___ SOURCE RECORDS
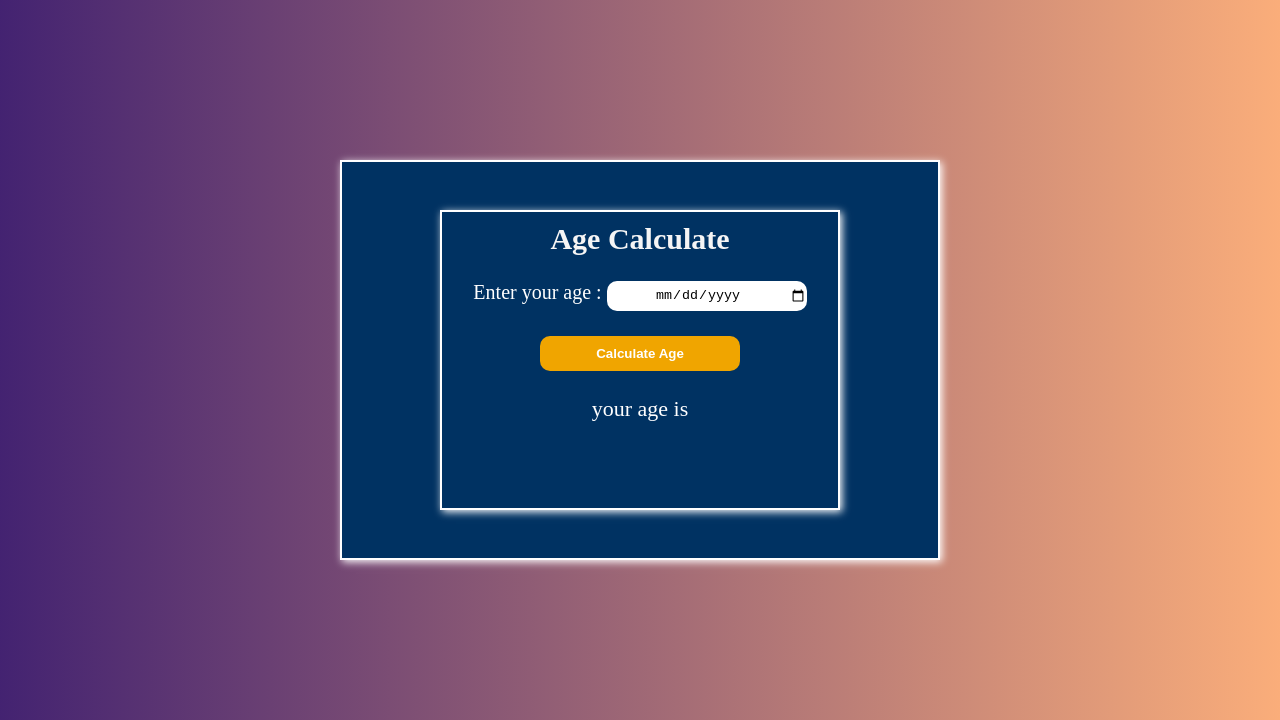
Repository: sristigupta04/basic-js-project
Page: age calculator/age.html
The author's editor kept a copy of each file at every save. The page is drawn from the files as they stood at one save, then again after the next save.
The browser window is 1280 px wide. The pictures show the whole page.

Above is the page before, as saved 2025-11-07 16:07:59.

After the next save:
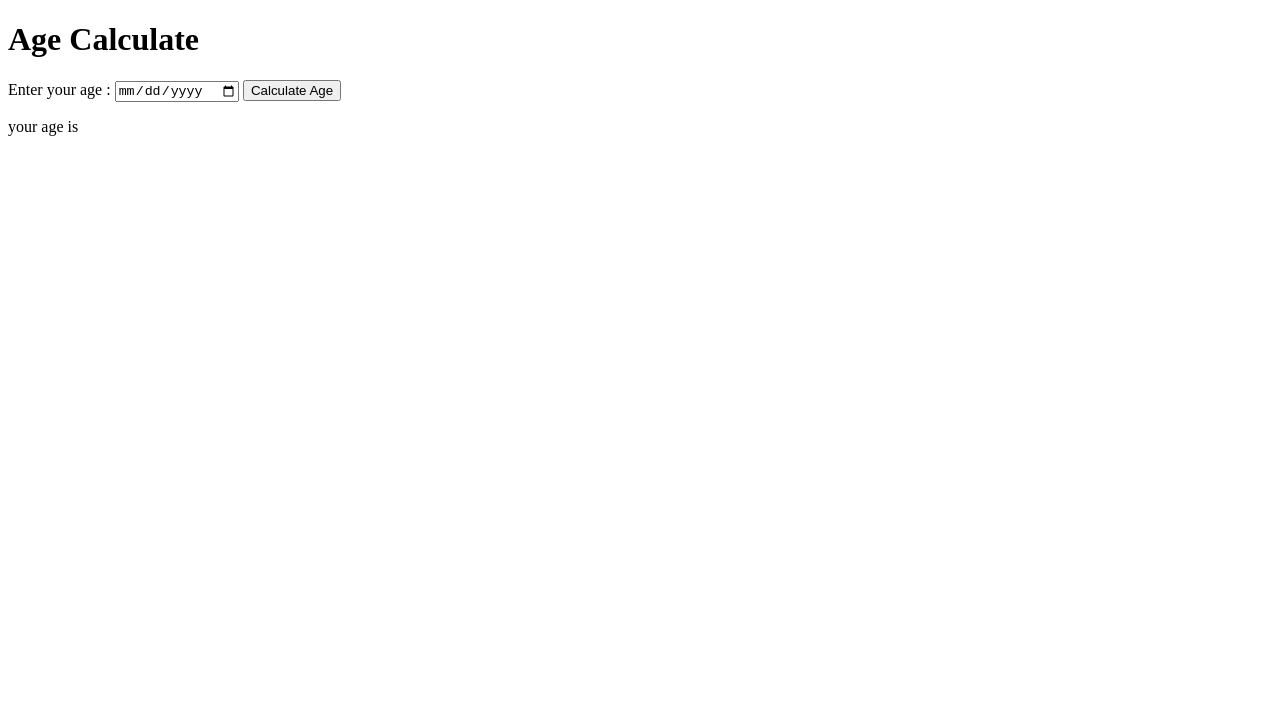
Saved 22 s later.
--- a/age calculator/age.css
+++ b/age calculator/age.css
@@ -85,81 +85,3 @@ background: linear-gradient(90deg, hsla(265, 53%, 29%, 1) 0%, hsla(24, 93%, 73%,
     border-radius: 10px;
     color:white;
 } */
-
-* {
-  padding: 0;
-  margin: 0;
-  box-sizing: border-box;
-}
-
-body {
-  display: flex;
-  justify-content: center;
-  align-items: center;
-  height: 100vh;
-  background: linear-gradient(90deg, hsla(265, 53%, 29%, 1) 0%, hsla(24, 93%, 73%, 1) 100%);
-}
-
-.main {
-  display: flex;
-  justify-content: center;
-  align-items: center;
-  border: 2px solid white;
-  height: 400px;
-  width: 600px;
-  box-shadow: 2px 2px 8px white;
-  font-size: 20px;
-  background-color: #003262;
-}
-
-.age {
-  background-color: #003262;
-  box-shadow: 2px 2px 8px white;
-  border: 2px solid white;
-  height: 300px;
-  width: 400px;
-  text-align: center;
-  padding-top: 10px;
-}
-
-.age h1 {
-  color: whitesmoke;
-  font-size: 30px;
-  margin-bottom: 15px;
-}
-
-.age label {
-  color: white;
-  font-size: 20px;
-}
-
-.age input {
-  height: 30px;
-  width: 200px;
-  margin: 10px 0;
-  border-radius: 10px;
-  border: none;
-  text-align: center;
-}
-
-.age button {
-  height: 35px;
-  width: 200px;
-  margin: 15px 0;
-  border-radius: 10px;
-  border: none;
-  background-color: #f0a500;
-  color: white;
-  font-weight: bold;
-  cursor: pointer;
-}
-
-.age button:hover {
-  background-color: #ffc107;
-}
-
-#realage {
-  color: white;
-  font-size: 22px;
-  margin-top: 10px;
-}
______
:: PROBLEM TO WORK ON ::
Write out each line of the data exactly; the images should be left out.

:: ANSWER BOX ::
Repository: sristigupta04/basic-js-project
Page: age calculator/age.html
The author's editor kept a copy of each file at every save. The page is drawn from the files as they stood at one save, then again after the next save.
The browser window is 1280 px wide. The pictures show the whole page.

Above is the page before, as saved 2025-11-07 16:07:59.

After the next save:
Saved 22 s later.
--- a/age calculator/age.css
+++ b/age calculator/age.css
@@ -85,81 +85,3 @@ background: linear-gradient(90deg, hsla(265, 53%, 29%, 1) 0%, hsla(24, 93%, 73%,
     border-radius: 10px;
     color:white;
 } */
-
-* {
-  padding: 0;
-  margin: 0;
-  box-sizing: border-box;
-}
-
-body {
-  display: flex;
-  justify-content: center;
-  align-items: center;
-  height: 100vh;
-  background: linear-gradient(90deg, hsla(265, 53%, 29%, 1) 0%, hsla(24, 93%, 73%, 1) 100%);
-}
-
-.main {
-  display: flex;
-  justify-content: center;
-  align-items: center;
-  border: 2px solid white;
-  height: 400px;
-  width: 600px;
-  box-shadow: 2px 2px 8px white;
-  font-size: 20px;
-  background-color: #003262;
-}
-
-.age {
-  background-color: #003262;
-  box-shadow: 2px 2px 8px white;
-  border: 2px solid white;
-  height: 300px;
-  width: 400px;
-  text-align: center;
-  padding-top: 10px;
-}
-
-.age h1 {
-  color: whitesmoke;
-  font-size: 30px;
-  margin-bottom: 15px;
-}
-
-.age label {
-  color: white;
-  font-size: 20px;
-}
-
-.age input {
-  height: 30px;
-  width: 200px;
-  margin: 10px 0;
-  border-radius: 10px;
-  border: none;
-  text-align: center;
-}
-
-.age button {
-  height: 35px;
-  width: 200px;
-  margin: 15px 0;
-  border-radius: 10px;
-  border: none;
-  background-color: #f0a500;
-  color: white;
-  font-weight: bold;
-  cursor: pointer;
-}
-
-.age button:hover {
-  background-color: #ffc107;
-}
-
-#realage {
-  color: white;
-  font-size: 22px;
-  margin-top: 10px;
-}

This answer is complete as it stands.